§ REQUIRED WORK
Repeat every entry exactly. Pictures stay out.

** Opening MATERIAL FOR THIS EXERCISE block **

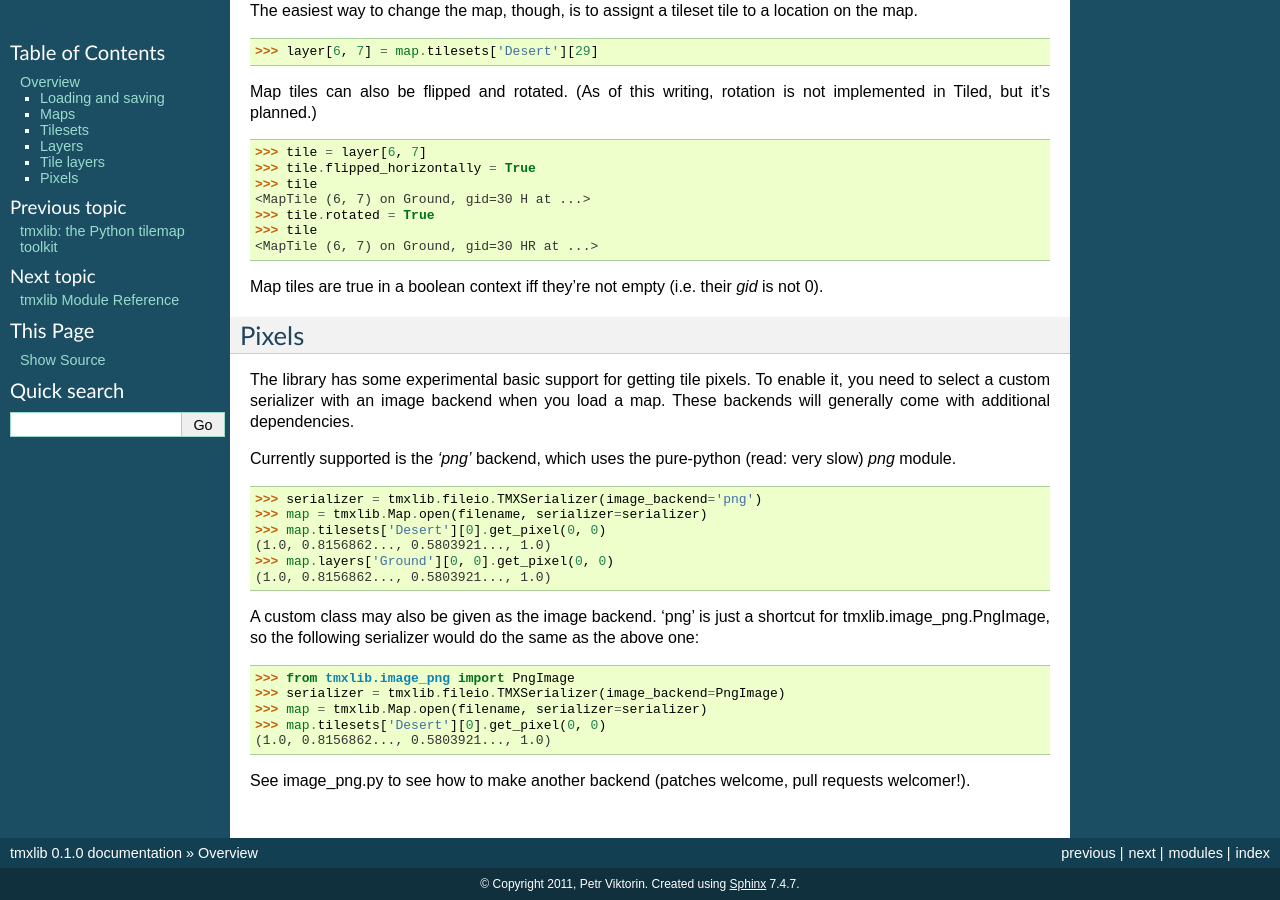
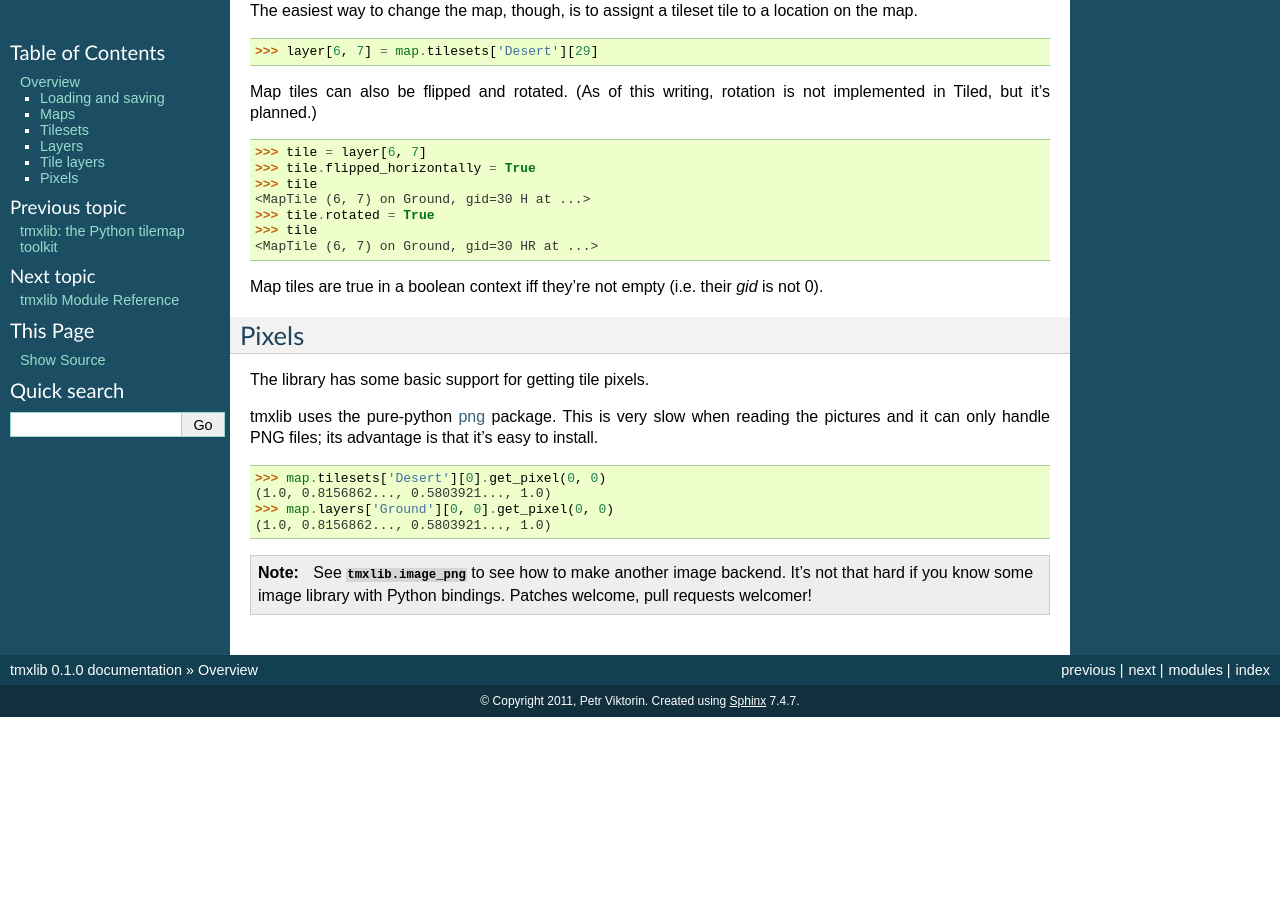
Before and after one commit to encukou/pytmxlib, a Sphinx documentation site: the page built from doc/source/overview.rst, in a window 1280 px wide and 900 px high, scrolled down 2286 px. Built offline with Sphinx 7.4.7, drawn with Linux system fonts in a browser that asks for light colours; after the commit the page ends 3003 px from its top, so only the background shows below that.

Commit message:
Make image_png default; pixel access no longer requires serializer voodoo.

```diff
--- a/doc/source/overview.rst
+++ b/doc/source/overview.rst
@@ -173,30 +173,21 @@ Map tiles are true in a boolean context iff they're not empty (i.e. their
 Pixels
 ------
 
-The library has some experimental basic support for getting tile pixels. To
-enable it, you need to select a custom serializer with an image backend when
-you load a map.
-These backends will generally come with additional dependencies.
+The library has some basic support for getting tile pixels.
 
-Currently supported is the `'png'` backend, which uses the pure-python
-(read: very slow) `png` module.
+tmxlib uses the pure-python `png`_ package. This is very slow when reading
+the pictures and it can only handle PNG files; its advantage is that it's easy
+to install.
 
-    >>> serializer = tmxlib.fileio.TMXSerializer(image_backend='png')
-    >>> map = tmxlib.Map.open(filename, serializer=serializer)
     >>> map.tilesets['Desert'][0].get_pixel(0, 0)
     (1.0, 0.8156862..., 0.5803921..., 1.0)
     >>> map.layers['Ground'][0, 0].get_pixel(0, 0)
     (1.0, 0.8156862..., 0.5803921..., 1.0)
 
-A custom class may also be given as the image backend. 'png' is just a shortcut
-for tmxlib.image_png.PngImage, so the following serializer would do the
-same as the above one:
+.. _png: http://pypi.python.org/pypi/pypng/0.0.12
 
-    >>> from tmxlib.image_png import PngImage
-    >>> serializer = tmxlib.fileio.TMXSerializer(image_backend=PngImage)
-    >>> map = tmxlib.Map.open(filename, serializer=serializer)
-    >>> map.tilesets['Desert'][0].get_pixel(0, 0)
-    (1.0, 0.8156862..., 0.5803921..., 1.0)
+.. note::
 
-See image_png.py to see how to make another backend (patches welcome, pull
-requests welcomer!).
+    See :mod:`tmxlib.image_png` to see how to make another image backend.
+    It's not that hard if you know some image library with Python bindings.
+    Patches welcome, pull requests welcomer!
```
Also changed, not shown: 2 other files.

** Closing MATERIAL FOR THIS EXERCISE block **

§ EXERCISE ANSWER
Before and after one commit to encukou/pytmxlib, a Sphinx documentation site: the page built from doc/source/overview.rst, in a window 1280 px wide and 900 px high, scrolled down 2286 px. Built offline with Sphinx 7.4.7, drawn with Linux system fonts in a browser that asks for light colours; after the commit the page ends 3003 px from its top, so only the background shows below that.

Commit message:
Make image_png default; pixel access no longer requires serializer voodoo.

```diff
--- a/doc/source/overview.rst
+++ b/doc/source/overview.rst
@@ -173,30 +173,21 @@ Map tiles are true in a boolean context iff they're not empty (i.e. their
 Pixels
 ------
 
-The library has some experimental basic support for getting tile pixels. To
-enable it, you need to select a custom serializer with an image backend when
-you load a map.
-These backends will generally come with additional dependencies.
+The library has some basic support for getting tile pixels.
 
-Currently supported is the `'png'` backend, which uses the pure-python
-(read: very slow) `png` module.
+tmxlib uses the pure-python `png`_ package. This is very slow when reading
+the pictures and it can only handle PNG files; its advantage is that it's easy
+to install.
 
-    >>> serializer = tmxlib.fileio.TMXSerializer(image_backend='png')
-    >>> map = tmxlib.Map.open(filename, serializer=serializer)
     >>> map.tilesets['Desert'][0].get_pixel(0, 0)
     (1.0, 0.8156862..., 0.5803921..., 1.0)
     >>> map.layers['Ground'][0, 0].get_pixel(0, 0)
     (1.0, 0.8156862..., 0.5803921..., 1.0)
 
-A custom class may also be given as the image backend. 'png' is just a shortcut
-for tmxlib.image_png.PngImage, so the following serializer would do the
-same as the above one:
+.. _png: http://pypi.python.org/pypi/pypng/0.0.12
 
-    >>> from tmxlib.image_png import PngImage
-    >>> serializer = tmxlib.fileio.TMXSerializer(image_backend=PngImage)
-    >>> map = tmxlib.Map.open(filename, serializer=serializer)
-    >>> map.tilesets['Desert'][0].get_pixel(0, 0)
-    (1.0, 0.8156862..., 0.5803921..., 1.0)
+.. note::
 
-See image_png.py to see how to make another backend (patches welcome, pull
-requests welcomer!).
+    See :mod:`tmxlib.image_png` to see how to make another image backend.
+    It's not that hard if you know some image library with Python bindings.
+    Patches welcome, pull requests welcomer!
```
Also changed, not shown: 2 other files.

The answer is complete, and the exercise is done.